BSAVA launches new Lab Method Performance Verification Help Tool
10 June 2021
The BSAVA has launched a new lab method performance verification help tool to support the new updates to the RCVS Practice Standards Scheme (PSS).
The PSS is a voluntary quality assurance scheme for veterinary practices which is run by the RCVS. The BSAVA has been working with the PSS to introduce a new voluntary standard into the PSS scoring scheme which recognises practices seeking to ascertain the performance of their own laboratory analysers.
Under the new standard practices must demonstrate how they have verified manufacturers’ claims for automated analyser performance, or alternatively demonstrate how they have determined the limitations of their laboratory methods. To meet the standard, practices need to acquire data from their own analysers which is entered into the new BSAVA Lab Method Performance Verification Tool.
The new lab method performance verification help tool, which has been developed by practitioners and specialists to ensure ease of use, automatically calculates the total observed error for each analyte, and compares the value for the in-house analyser against the recommended maximum total allowable error. In addition, the tool determines whether alternative, more sensitive, QC strategies are required to monitor the performance of the analyser and detect analytical errors at an earlier stage.
Tim Williams, Senior Lecturer in Clinical Pathology at the University of Cambridge and a co-author of the new tool, said: “Many, if not most, small animal practitioners will be using some sort of in-clinic analysers on a daily basis to measure blood concentrations of cells or biochemical markers such as glucose or creatinine to support decisions about their patients. Consequently, it is important to know whether the laboratory equipment they use to support diagnostic decision making is fit for that purpose.
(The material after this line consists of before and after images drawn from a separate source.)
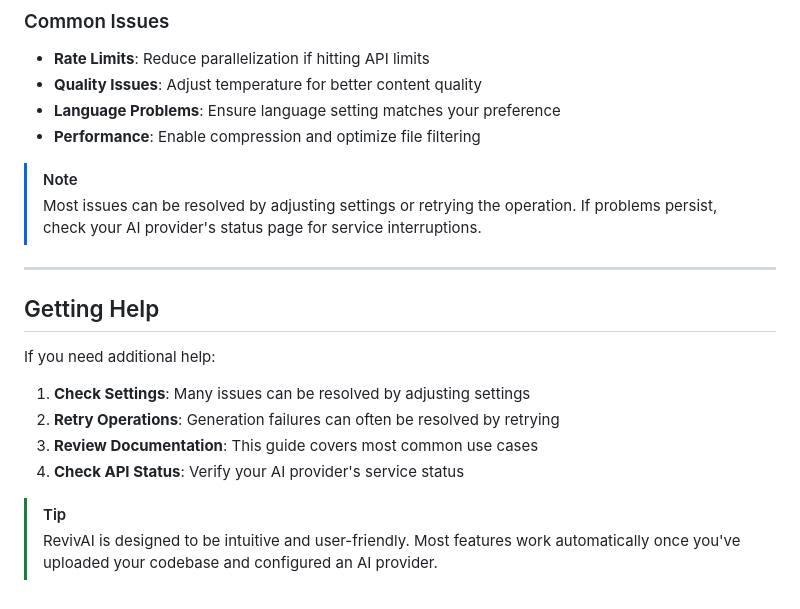
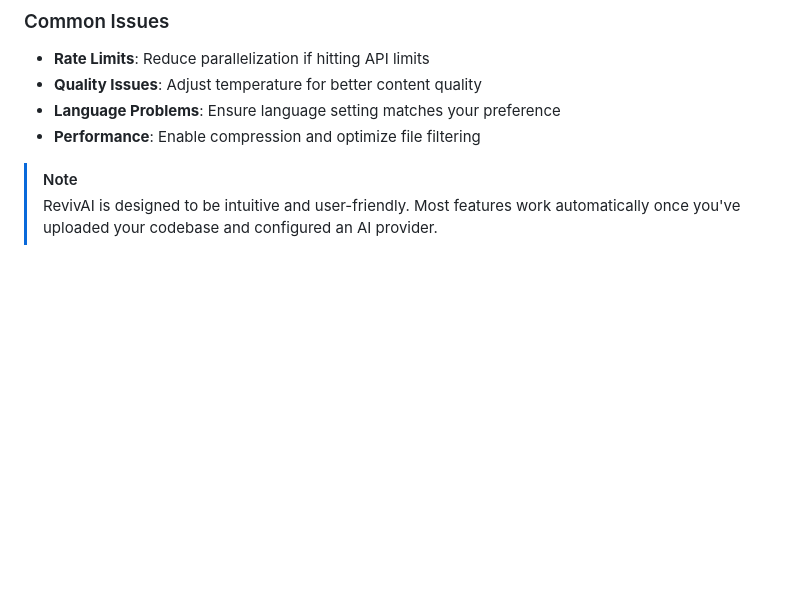
Before and after one commit to jrcz-data-science-lab/RevivAI, a Markdown page: guide/GUIDE.md, the part around the change. Rendered like a GitHub page; blank space fills up the shorter version.

Commit message:
Guide update

```diff
--- a/guide/GUIDE.md
+++ b/guide/GUIDE.md
@@ -406,18 +406,4 @@ Click the settings icon (sliders) in the navigation bar to open the settings dia
 - **Performance**: Enable compression and optimize file filtering
 
 > [!NOTE]
-> Most issues can be resolved by adjusting settings or retrying the operation. If problems persist, check your AI provider's status page for service interruptions.
-
----
-
-## Getting Help
-
-If you need additional help:
-
-1. **Check Settings**: Many issues can be resolved by adjusting settings
-2. **Retry Operations**: Generation failures can often be resolved by retrying
-3. **Review Documentation**: This guide covers most common use cases
-4. **Check API Status**: Verify your AI provider's service status
-
-> [!TIP]
 > RevivAI is designed to be intuitive and user-friendly. Most features work automatically once you've uploaded your codebase and configured an AI provider.
```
Many practices will perform quality control checks on their in-house analysers, however sometimes the ‘target range’ provided is too wide to detect clinically relevant analytical errors.”
Peter Graham, Clinical Associate Professor in Clinical Pathology and Endocrinology at the University of Nottingham and a co-author of the new tool, added: “The new voluntary standard will be worth 10 points towards the Award in Diagnostic Services in the PSS, although we would encourage all practices to perform this sort of validation on their in-house analysers, whether or not they intend to try to achieve this new standard.
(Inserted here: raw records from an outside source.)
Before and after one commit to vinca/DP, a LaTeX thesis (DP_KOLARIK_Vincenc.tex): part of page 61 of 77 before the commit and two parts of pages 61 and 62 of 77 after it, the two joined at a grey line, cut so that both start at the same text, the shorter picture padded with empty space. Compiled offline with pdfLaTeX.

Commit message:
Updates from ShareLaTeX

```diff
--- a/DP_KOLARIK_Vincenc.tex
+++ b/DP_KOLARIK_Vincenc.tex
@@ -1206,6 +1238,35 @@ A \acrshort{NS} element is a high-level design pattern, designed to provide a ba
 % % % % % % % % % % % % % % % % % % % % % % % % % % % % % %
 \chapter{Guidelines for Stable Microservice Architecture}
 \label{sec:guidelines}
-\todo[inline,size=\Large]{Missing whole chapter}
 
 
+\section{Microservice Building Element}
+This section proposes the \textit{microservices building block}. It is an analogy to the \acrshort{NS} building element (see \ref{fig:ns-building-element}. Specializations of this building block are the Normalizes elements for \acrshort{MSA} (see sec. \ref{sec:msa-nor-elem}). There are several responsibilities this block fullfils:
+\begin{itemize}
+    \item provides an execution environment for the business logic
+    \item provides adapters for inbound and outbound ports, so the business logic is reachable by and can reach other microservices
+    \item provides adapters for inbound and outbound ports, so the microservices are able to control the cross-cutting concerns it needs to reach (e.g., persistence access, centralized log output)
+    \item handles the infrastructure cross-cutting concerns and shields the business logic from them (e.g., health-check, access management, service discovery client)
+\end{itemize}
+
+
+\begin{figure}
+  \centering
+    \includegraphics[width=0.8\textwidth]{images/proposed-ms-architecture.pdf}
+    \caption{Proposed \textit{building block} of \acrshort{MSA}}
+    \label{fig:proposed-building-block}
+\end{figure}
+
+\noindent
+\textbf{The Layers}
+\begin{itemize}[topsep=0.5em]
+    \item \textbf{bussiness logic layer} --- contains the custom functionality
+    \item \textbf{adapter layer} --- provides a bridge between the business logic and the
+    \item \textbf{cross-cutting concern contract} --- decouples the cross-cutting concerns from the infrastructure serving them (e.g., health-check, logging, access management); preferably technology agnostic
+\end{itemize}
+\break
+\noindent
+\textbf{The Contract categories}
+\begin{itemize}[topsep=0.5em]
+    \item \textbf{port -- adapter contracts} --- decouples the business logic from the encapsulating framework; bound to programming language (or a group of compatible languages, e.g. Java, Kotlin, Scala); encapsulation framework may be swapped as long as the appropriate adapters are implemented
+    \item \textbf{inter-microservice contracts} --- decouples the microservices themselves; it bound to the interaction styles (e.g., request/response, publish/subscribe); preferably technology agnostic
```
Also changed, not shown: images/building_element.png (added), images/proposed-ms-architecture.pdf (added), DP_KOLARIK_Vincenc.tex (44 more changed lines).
“By performing these checks and ensuring that your in-house analyser is able to tell you what you need to know, practitioners can be assured that the results they obtain are valid, and therefore feel more confident in their clinical decision making.”
Krista Arnold, Honorary Secretary at the BSAVA, concluded: “As a general practitioner, I am thrilled to have access to such an easy-to-use tool that improves trust and confidence in my in-house laboratory results.”
The new verification tool has been developed alongside the Practice Standards Scheme’s (PSS) five year review update which includes revisions to a number requirements focussed on clinical governance, staff health and wellbeing, and the role of veterinary nurses.
The tool, together with comprehensive instructions for its use, is freely available via the BSAVA Library here.